Hybrid Logical Clocks

The theory of distributed systems promoted the use of logical clocks by introducing the idea of causality tracking as an abstraction for reasoning about concurrency between events in the system. In practice, a lot of systems continue to operate using physical time, which presents difficulties due to clock synchronization drift. In an effort to bridge the gap between physical and logical time, HybridTime combines both logical and physical times in one system. [Read More]
time  hlc 

HybridTime

HybridTime introduces a hybrid between physical and logical clocks that can be used to implement globally consistent database snapshots. HybridTime is one implementation of the general concept of Hybrid Logical Clocks that combine the logical clock semantics of Lamport and Vector clocks with a physical representation of time such as Spanner’s TrueTime. HybridTime follows similar update semantics as Lamport and Vector Clocks, where each node in the system updates their internal clock in response to events received. [Read More]

TrueTime

TrueTime is Google’s solution to providing to globally consistent timestamps to determine ordering of events. Originally developed to support the Spanner distributed database, TrueTime is a clock implementation that depends on two key factors: well engineered and accurate GPS and atomic clocks and the representation of time as an interval of uncertainty. Representing TrueTime TrueTime explicitly represents each timestamp an interval that includes bounded time uncertainty. TrueTime represents time as an interval of the type TTinterval, which includes two timestamps for the beginning and the end of the interval. [Read More]

Vector Clocks

Vector clocks are an extension of Lamport Clocks designed to determine all correct orderings of events in a distributed system. Whereas Lamport Clocks yield one of the many possible event orderings, this does not for certain classes of problems that require knowledge of global program state such as reversing the order of execution to recover from errors or rollback. In such cases, it is more useful to have access to the entire set of orderings that are causally consistent at any moment in time. [Read More]

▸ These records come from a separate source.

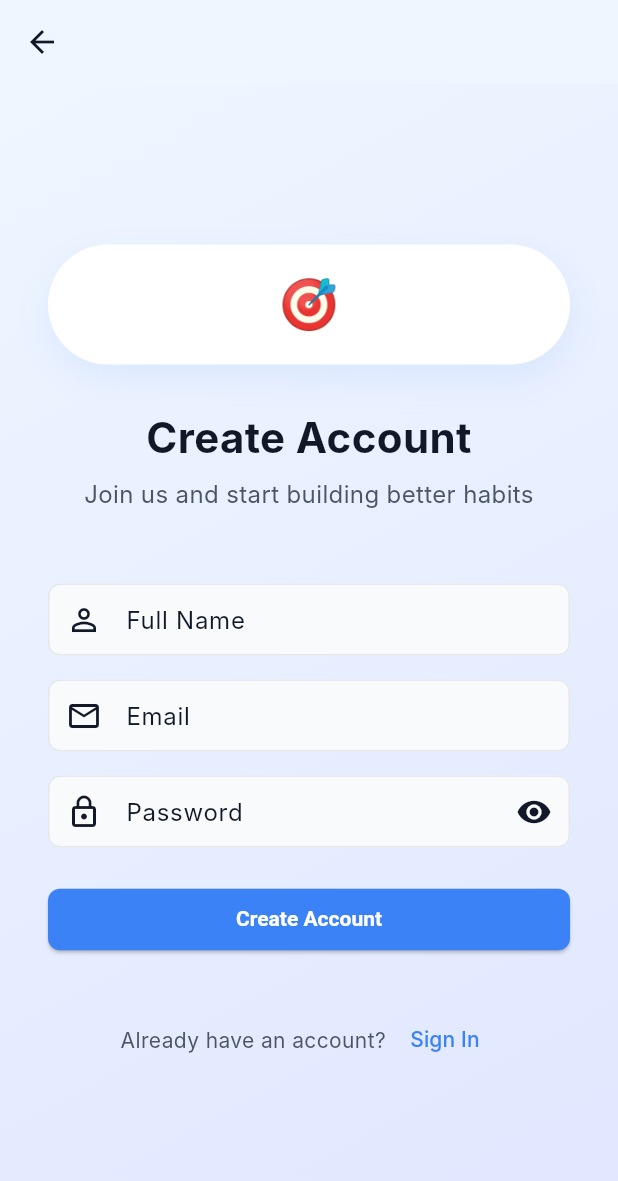
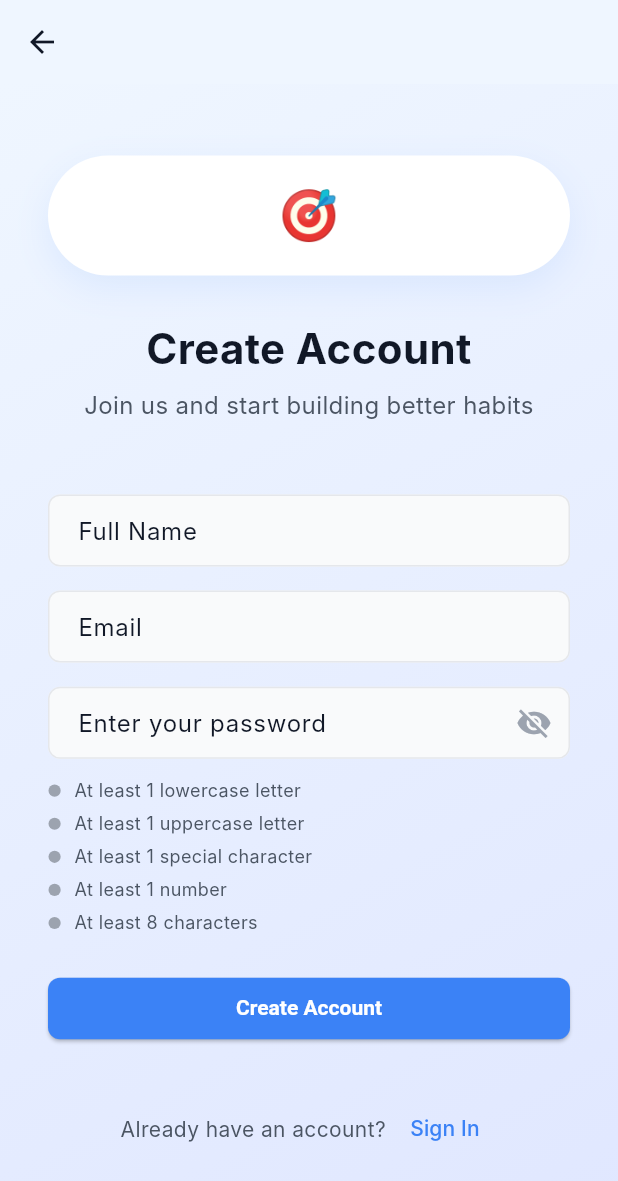
Before and after one commit to mahmoudassasa/Routina, a Flutter app: the RegisterScreen screen opened by its route, on a phone screen of 412 x 824 dp. Shown: the top 1181 px of the screen. Run offline on Flutter 3.47's test engine with Material 3 defaults, Android fonts, the phone set to English and light mode, and no system bars; our stand-ins replace firebase_auth, firebase_core, flutter_bloc, flutter_screenutil; accounts and stored records are empty; Roboto replaces fonts that are missing (Inter).

Commit message:
- Added firebase auth. - Added Password Validation feature. - Added spacing helper to improving the code. - Improving the code to be clean code

```diff
--- /dev/null
+++ b/lib/core/helpers/app_regex.dart
@@ -0,0 +1,36 @@
+class AppRegex {
+  static bool isEmailValid(String email) {
+    return RegExp(r'^.+@[a-zA-Z]+\.{1}[a-zA-Z]+(\.{0,1}[a-zA-Z]+)$')
+        .hasMatch(email);
+  }
+
+  static bool isPasswordValid(String password) {
+    return RegExp(
+            r"^(?=.*[a-z])(?=.*[A-Z])(?=.*\d)(?=.*[@$!%*?&])[A-Za-z\d@$!%*?&]{8,}$")
+        .hasMatch(password);
+  }
+
+    static bool isPhoneNumberValid(String phoneNumber) {
+    return RegExp(r'^(010|011|012|015)[0-9]{8}$').hasMatch(phoneNumber);
+  }
+
+  static bool hasLowerCase(String password) {
+    return RegExp(r'^(?=.*[a-z])').hasMatch(password);
+  }
+
+  static bool hasUpperCase(String password) {
+    return RegExp(r'^(?=.*[A-Z])').hasMatch(password);
+  }
+
+  static bool hasNumber(String password) {
+    return RegExp(r'^(?=.*?[0-9])').hasMatch(password);
+  }
+
+  static bool hasSpecialCharacter(String password) {
+    return RegExp(r'^(?=.*?[#?!@$%^&*-])').hasMatch(password);
+  }
+
+  static bool hasMinLength(String password) {
+    return RegExp(r'^(?=.{8,})').hasMatch(password);
+  }
+}
--- /dev/null
+++ b/lib/core/helpers/password_validations.dart
@@ -0,0 +1,65 @@
+import 'package:flutter/material.dart';
+import 'package:flutter_screenutil/flutter_screenutil.dart';
+import 'package:routina/core/theaming/app_colors.dart';
+import 'package:routina/core/theaming/app_text_styles.dart';
+
+class PasswordValidations extends StatelessWidget {
+  final bool hasUpperCase;
+  final bool hasLowerCase;
+  final bool hasSpecialCharacters;
+  final bool hasNumber;
+  final bool hasMinLength;
+
+  const PasswordValidations({
+    super.key,
+    required this.hasUpperCase,
+    required this.hasLowerCase,
+    required this.hasSpecialCharacters,
+    required this.hasNumber,
+    required this.hasMinLength,
+  });
+
+  @override
+  Widget build(BuildContext context) {
+    return Column(
+      crossAxisAlignment: CrossAxisAlignment.start,
+      children: [
+        _buildValidationRow("At least 1 lowercase letter", hasLowerCase),
+        SizedBox(height: 4.h),
+        _buildValidationRow("At least 1 uppercase letter", hasUpperCase),
+        SizedBox(height: 4.h),
+        _buildValidationRow("At least 1 special character", hasSpecialCharacters),
+        SizedBox(height: 4.h),
+        _buildValidationRow("At least 1 number", hasNumber),
+        SizedBox(height: 4.h),
+        _buildValidationRow("At least 8 characters", hasMinLength),
+      ],
+    );
+  }
+
+  Widget _buildValidationRow(String text, bool isValid) {
+    return Row(
+      children: [
+        AnimatedContainer(
+          duration: const Duration(milliseconds: 200),
+          width: 8.w,
+          height: 8.h,
+          decoration: BoxDecoration(
+            color: isValid ? AppColors.success : AppColors.textLight,
+            shape: BoxShape.circle,
+          ),
+        ),
+        SizedBox(width: 8.w),
+        Text(
+          text,
+          style: AppTextStyles.bodySmall.copyWith(
+            color: isValid ? AppColors.success : AppColors.textSecondary,
+            decoration: isValid ? TextDecoration.lineThrough : TextDecoration.none,
+            decorationColor: AppColors.success,
+            decorationThickness: 2,
+          ),
+        ),
+      ],
+    );
+  }
+}
--- /dev/null
+++ b/lib/core/helpers/spacing.dart
@@ -0,0 +1,5 @@
+import 'package:flutter/widgets.dart';
+import 'package:flutter_screenutil/flutter_screenutil.dart';
+
+SizedBox verticalSpace(double height) => SizedBox(height: height.h);
+SizedBox horizontalSpace(double width) => SizedBox(width: width.w);
--- a/lib/core/routing/app_router.dart
+++ b/lib/core/routing/app_router.dart
@@ -1,6 +1,6 @@
 import 'package:flutter/material.dart';
 import 'package:flutter_bloc/flutter_bloc.dart';
-import 'package:routina/core/helpers/widgets/bottom_navigation_bar_main_layout.dart';
+import 'package:routina/core/widgets/bottom_navigation_bar_main_layout.dart';
 import 'package:routina/features/analyze_screen/ui/analyze_screen.dart';
 import 'package:routina/features/forgot_password/ui/forgot_password.dart';
 import 'package:routina/features/habit_tracker_screen/ui/habit_tracker_screen.dart';
--- a/lib/features/register_screen/logic/cubit/register_cubit.dart
+++ b/lib/features/register_screen/logic/cubit/register_cubit.dart
@@ -1,9 +1,7 @@
+import 'package:firebase_auth/firebase_auth.dart';
 import 'package:flutter_bloc/flutter_bloc.dart';
 import 'package:routina/features/register_screen/logic/cubit/register_state.dart';
 
-
-
-// Register Cubit
 class RegisterCubit extends Cubit<RegisterState> {
   RegisterCubit() : super(const RegisterState());
 
@@ -11,22 +9,38 @@ class RegisterCubit extends Cubit<RegisterState> {
     emit(state.copyWith(status: RegisterStatus.loading));
 
     try {
-      // Simulate API call
-      await Future.delayed(const Duration(seconds: 2));
+      FirebaseAuth auth = FirebaseAuth.instance;
 
-      // Mock validation
-      if (name.isNotEmpty && email.isNotEmpty && password.isNotEmpty) {
-        emit(state.copyWith(status: RegisterStatus.success));
-      } else {
-        emit(state.copyWith(
-          status: RegisterStatus.error,
-          errorMessage: 'Please fill all fields',
-        ));
+      // Create the user with email and password
+      UserCredential userCredential = await auth.createUserWithEmailAndPassword(
+        email: email,
+        password: password,
+      );
+
+      // Update the display name
+      await userCredential.user!.updateDisplayName(name);
+      await userCredential.user!.reload();
+
+      emit(state.copyWith(status: RegisterStatus.success));
+    } on FirebaseAuthException catch (e) {
+      String message = '';
+
+      switch (e.code) {
+        case 'weak-password':
+          message = 'The password provided is too weak 🔒';
+          break;
+        case 'email-already-in-use':
+          message = 'Email-already-in-use 📧';
+          break;
+        default:
+          message = 'An error occurred, please try again.';
       }
+
+      emit(state.copyWith(status: RegisterStatus.error, errorMessage: message));
     } catch (e) {
       emit(state.copyWith(
         status: RegisterStatus.error,
-        errorMessage: e.toString(),
+        errorMessage: 'An unexpected error occurred: $e',
       ));
     }
   }
--- a/lib/features/register_screen/ui/register_screen.dart
+++ b/lib/features/register_screen/ui/register_screen.dart
@@ -1,13 +1,14 @@
 import 'package:flutter/material.dart';
 import 'package:flutter_bloc/flutter_bloc.dart';
 import 'package:routina/core/helpers/extension.dart';
+import 'package:routina/core/helpers/spacing.dart';
 import 'package:routina/core/theaming/app_colors.dart';
 import 'package:routina/features/register_screen/logic/cubit/register_cubit.dart';
 import 'package:routina/features/register_screen/logic/cubit/register_state.dart';
 import 'package:routina/features/register_screen/ui/widgets/register_screen_email_field.dart';
 import 'package:routina/features/register_screen/ui/widgets/register_screen_login_link.dart';
 import 'package:routina/features/register_screen/ui/widgets/register_screen_name_field.dart';
-import 'package:routina/features/register_screen/ui/widgets/register_screen_passwordfield.dart';
+import 'package:routina/features/register_screen/ui/widgets/register_screen_password_field.dart';
 import 'package:routina/features/register_screen/ui/widgets/register_screen_register_button.dart';
 import 'package:routina/features/register_screen/ui/widgets/register_screen_texts.dart';
 import 'package:routina/features/register_screen/ui/widgets/register_screen_logo.dart';
@@ -25,7 +26,7 @@ class _RegisterScreenState extends State<RegisterScreen> {
   final _nameController = TextEditingController();
   final _emailController = TextEditingController();
   final _passwordController = TextEditingController();
-  final bool _isPasswordVisible = false;
+  final _formKey = GlobalKey<FormState>();
 
   @override
   void dispose() {
@@ -76,6 +77,8 @@ class _RegisterScreenState extends State<RegisterScreen> {
               alignment: Alignment.center,
               child: SingleChildScrollView(
                 padding: const EdgeInsets.all(32.0),
+                child: Form(
+                  key: _formKey,
                   child: Column(
                     crossAxisAlignment: CrossAxisAlignment.stretch,
                     children: [
@@ -88,12 +91,15 @@ class _RegisterScreenState extends State<RegisterScreen> {
                       RegisterScreenNameField(nameController: _nameController),
                       const SizedBox(height: 16),
                       // Email Field
-                    RegisterScreenEmailField(emailController: _emailController),
-                    const SizedBox(height: 16),
+                      RegisterScreenEmailField(
+                        emailController: _emailController,
+                      ),
+                      verticalSpace(16),
                       // Password Field
                       RegisterScreenPasswordfield(
                         passwordController: _passwordController,
-                      isPasswordVisible: _isPasswordVisible,
+                        //  passwordController: _passwordController,
+                        //isPasswordVisible: _isPasswordVisible,
                       ),
                       const SizedBox(height: 24),
                       // Register Button
@@ -112,6 +118,7 @@ class _RegisterScreenState extends State<RegisterScreen> {
             ),
           ),
         ),
+      ),
     );
   }
 }
--- a/lib/features/register_screen/ui/widgets/register_screen_email_field.dart
+++ b/lib/features/register_screen/ui/widgets/register_screen_email_field.dart
@@ -1,27 +1,25 @@
 import 'package:flutter/material.dart';
+import 'package:routina/core/helpers/app_regex.dart';
 
-class RegisterScreenEmailField extends StatefulWidget {
-  const RegisterScreenEmailField({
-    super.key,
-    required TextEditingController emailController,
-  }) : _emailController = emailController;
+class RegisterScreenEmailField extends StatelessWidget {
+  const RegisterScreenEmailField({super.key, required this.emailController});
 
-  final TextEditingController _emailController;
-  @override
-  State<RegisterScreenEmailField> createState() =>
-      _RegisterScreenEmailFieldState();
-}
+  final TextEditingController emailController;
 
-class _RegisterScreenEmailFieldState extends State<RegisterScreenEmailField> {
   @override
   Widget build(BuildContext context) {
     return TextFormField(
-      controller: widget._emailController,
+      controller: emailController,
       keyboardType: TextInputType.emailAddress,
-      decoration: const InputDecoration(
-        labelText: 'Email',
-        prefixIcon: Icon(Icons.email_outlined),
-      ),
+      decoration: const InputDecoration(hintText: 'Email'),
+      validator: (value) {
+        if (value == null || value.trim().isEmpty) {
+          return 'Please enter your email';
+        } else if (!AppRegex.isEmailValid(value.trim())) {
+          return 'Please enter a valid email';
+        }
+        return null;
+      },
     );
   }
 }
--- a/lib/features/register_screen/ui/widgets/register_screen_name_field.dart
+++ b/lib/features/register_screen/ui/widgets/register_screen_name_field.dart
@@ -1,25 +1,23 @@
 import 'package:flutter/material.dart';
 
-class RegisterScreenNameField extends StatefulWidget {
-  const RegisterScreenNameField({
-    super.key,
-    required TextEditingController nameController,
-  }) : _nameController = nameController;
-  final TextEditingController _nameController;
-  @override
-  State<RegisterScreenNameField> createState() =>
-      _RegisterScreenNameFieldState();
-}
+class RegisterScreenNameField extends StatelessWidget {
+  const RegisterScreenNameField({super.key, required this.nameController});
 
-class _RegisterScreenNameFieldState extends State<RegisterScreenNameField> {
+  final TextEditingController nameController;
+
   @override
   Widget build(BuildContext context) {
     return TextFormField(
-      controller: widget._nameController,
-      decoration: const InputDecoration(
-        labelText: 'Full Name',
-        prefixIcon: Icon(Icons.person_outline),
-      ),
+      controller: nameController,
+      decoration: const InputDecoration(hintText: 'Full Name'),
+      validator: (value) {
+        if (value == null || value.trim().isEmpty) {
+          return 'Please enter your name';
+        } else if (value.trim().length < 3) {
+          return 'Name must be at least 3 characters';
+        }
+        return null;
+      },
     );
   }
 }
--- /dev/null
+++ b/lib/features/register_screen/ui/widgets/register_screen_password_field.dart
@@ -0,0 +1,65 @@
+import 'package:flutter/material.dart';
+import 'package:routina/core/helpers/app_regex.dart';
+import 'package:routina/core/helpers/spacing.dart';
+import 'package:routina/core/theaming/app_colors.dart';
+import 'package:routina/core/helpers/password_validations.dart';
+
+class RegisterScreenPasswordfield extends StatefulWidget {
+  final TextEditingController passwordController;
+
+  const RegisterScreenPasswordfield({super.key, required this.passwordController});
+
+  @override
+  State<RegisterScreenPasswordfield> createState() => _RegisterScreenPasswordfieldState();
+}
+
+class _RegisterScreenPasswordfieldState extends State<RegisterScreenPasswordfield> {
+  bool isObscure = true;
+
+  @override
+  Widget build(BuildContext context) {
+    final password = widget.passwordController.text;
+
+    return Column(
+      crossAxisAlignment: CrossAxisAlignment.start,
+      children: [
+
+        TextFormField(
+          controller: widget.passwordController,
+          obscureText: isObscure,
+          onChanged: (_) => setState(() {}),
+          decoration: InputDecoration(
+            hintText: "Enter your password",
+            suffixIcon: IconButton(
+              icon: Icon(
+                isObscure ? Icons.visibility_off : Icons.visibility,
+                color: AppColors.textLight,
+              ),
+              onPressed: () => setState(() => isObscure = !isObscure),
+            ),
+          ),
+          validator: (value) {
+            if (value == null || value.isEmpty) {
+              return "Password is required";
+            }
+            if (!AppRegex.isPasswordValid(value)) {
+              return "Password does not meet requirements";
+            }
+            return null;
+          },
+        ),
+
+        verticalSpace(12),
+
+        // ✅ Validation UI
+        PasswordValidations(
+          hasUpperCase: AppRegex.hasUpperCase(password),
+          hasLowerCase: AppRegex.hasLowerCase(password),
+          hasSpecialCharacters: AppRegex.hasSpecialCharacter(password),
+          hasNumber: AppRegex.hasNumber(password),
+          hasMinLength: AppRegex.hasMinLength(password),
+        ),
+      ],
+    );
+  }
+}
--- a/lib/features/register_screen/ui/widgets/register_screen_passwordfield.dart
+++ /dev/null
@@ -1,41 +0,0 @@
-import 'package:flutter/material.dart';
-
-class RegisterScreenPasswordfield extends StatefulWidget {
-  const RegisterScreenPasswordfield({
-    super.key,
-    required TextEditingController passwordController,
-    required bool isPasswordVisible,
-  }) : _passwordController = passwordController;
-
-  final TextEditingController _passwordController;
-  @override
-  State<RegisterScreenPasswordfield> createState() =>
-      _RegisterScreenPasswordfieldState();
-}
-
-class _RegisterScreenPasswordfieldState
-    extends State<RegisterScreenPasswordfield> {
-  bool _isPasswordVisible = false;
-
-  @override
-  Widget build(BuildContext context) {
-    return TextFormField(
-      controller: widget._passwordController,
-      obscureText: !_isPasswordVisible,
-      decoration: InputDecoration(
-        labelText: 'Password',
-        prefixIcon: const Icon(Icons.lock_outline),
-        suffixIcon: IconButton(
-          icon: Icon(
-            _isPasswordVisible ? Icons.visibility_off : Icons.visibility,
-          ),
-          onPressed: () {
-            setState(() {
-              _isPasswordVisible = !_isPasswordVisible;
-            });
-          },
-        ),
-      ),
-    );
-  }
-}
--- a/lib/features/register_screen/ui/widgets/register_screen_register_button.dart
+++ b/lib/features/register_screen/ui/widgets/register_screen_register_button.dart
@@ -1,50 +1,44 @@
 import 'package:flutter/material.dart';
 import 'package:flutter_bloc/flutter_bloc.dart';
+import 'package:flutter_screenutil/flutter_screenutil.dart';
 import 'package:routina/core/theaming/app_colors.dart';
 import 'package:routina/features/register_screen/logic/cubit/register_cubit.dart';
 import 'package:routina/features/register_screen/logic/cubit/register_state.dart';
 
-class RegisterScreenRegisterButton extends StatefulWidget {
+class RegisterScreenRegisterButton extends StatelessWidget {
   const RegisterScreenRegisterButton({
     super.key,
-    required TextEditingController nameController,
-    required TextEditingController emailController,
-    required TextEditingController passwordController,
-  }) : _nameController = nameController,
-       _emailController = emailController,
-       _passwordController = passwordController;
+    required this.nameController,
+    required this.emailController,
+    required this.passwordController,
+  });
 
-  final TextEditingController _nameController;
-  final TextEditingController _emailController;
-  final TextEditingController _passwordController;
+  final TextEditingController nameController;
+  final TextEditingController emailController;
+  final TextEditingController passwordController;
 
-  @override
-  State<RegisterScreenRegisterButton> createState() =>
-      _RegisterScreenRegisterButtonState();
-}
-
-class _RegisterScreenRegisterButtonState
-    extends State<RegisterScreenRegisterButton> {
   @override
   Widget build(BuildContext context) {
     return BlocBuilder<RegisterCubit, RegisterState>(
       builder: (context, state) {
+        final isLoading = state.status == RegisterStatus.loading;
+
         return ElevatedButton(
-          onPressed: state.status == RegisterStatus.loading
+          onPressed: isLoading
               ? null
               : () {
                   context.read<RegisterCubit>().signUp(
-                    widget._nameController.text,
-                    widget._emailController.text,
-                    widget._passwordController.text,
-                  );
+                        nameController.text.trim(),
+                        emailController.text.trim(),
+                        passwordController.text.trim(),
+                      );
                 },
-          child: state.status == RegisterStatus.loading
-              ? const SizedBox(
-                  width: 20,
-                  height: 20,
+          child: isLoading
+              ?  SizedBox(
+                  width: 20.w,
+                  height: 20.h,
                   child: CircularProgressIndicator(
-                    strokeWidth: 2,
+                    strokeWidth: 2   ,
                     valueColor: AlwaysStoppedAnimation<Color>(
                       AppColors.textWhite,
                     ),
--- a/lib/main.dart
+++ b/lib/main.dart
@@ -1,9 +1,10 @@
+import 'package:firebase_core/firebase_core.dart';
 import 'package:flutter/material.dart';
 import 'core/routing/app_router.dart';
 import 'routina_app.dart';
 
-
-
-void main() {
+void main() async {
+  WidgetsFlutterBinding.ensureInitialized();
+  await Firebase.initializeApp();
   runApp(RoutinaApp(appRouter: AppRouter()));
 }
--- a/pubspec.yaml
+++ b/pubspec.yaml
@@ -20,6 +20,7 @@ dependencies:
   flutter_screenutil: ^5.9.3
   firebase_app_installations: ^0.4.0+3
   firebase_core: ^4.2.0
+  firebase_auth: ^6.1.1
 
 
 dev_dependencies:
```
Also changed, not shown: lib/core/widgets/bottom_navigation_bar_main_layout.dart (renamed from lib/core/helpers/widgets/bottom_navigation_bar_main_layout.dart), pubspec.lock, 3 other files. Lines whose indentation alone changed are shown as unchanged.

Lamport Clocks

Ordering events in a distributed system

Computers generally track the current time using a quartz crystal that oscillates at a known frequency. This frequency is used to advance the local clock at pre-defined intervals. Quartz oscillates with enough stability that it can be used to maintain time within a few milliseconds of accuracy per day. Over time however, these imperfections can accumulate, making the clock inaccurate. To fix these inaccuracies, computers typically run a background process like NTP to synchronize the local clock with servers that are known to be accurate. [Read More]

How Does NTP Work?

The Network Time Protocol (NTP) is a system for synchronizing the clocks of hosts and clients across the Internet. NTP is a protocol intended to synchronize all computers participating in the network to within a few milliseconds of Coordinated Universal Time (UTC). The core of the protocol is NTP’s clock discipline algorithm that adjusts the local computer’s clock time and tick frequency in response to an external source — such as another trusted NTP server, a radio or satellite receiver, or a telephone modem. [Read More]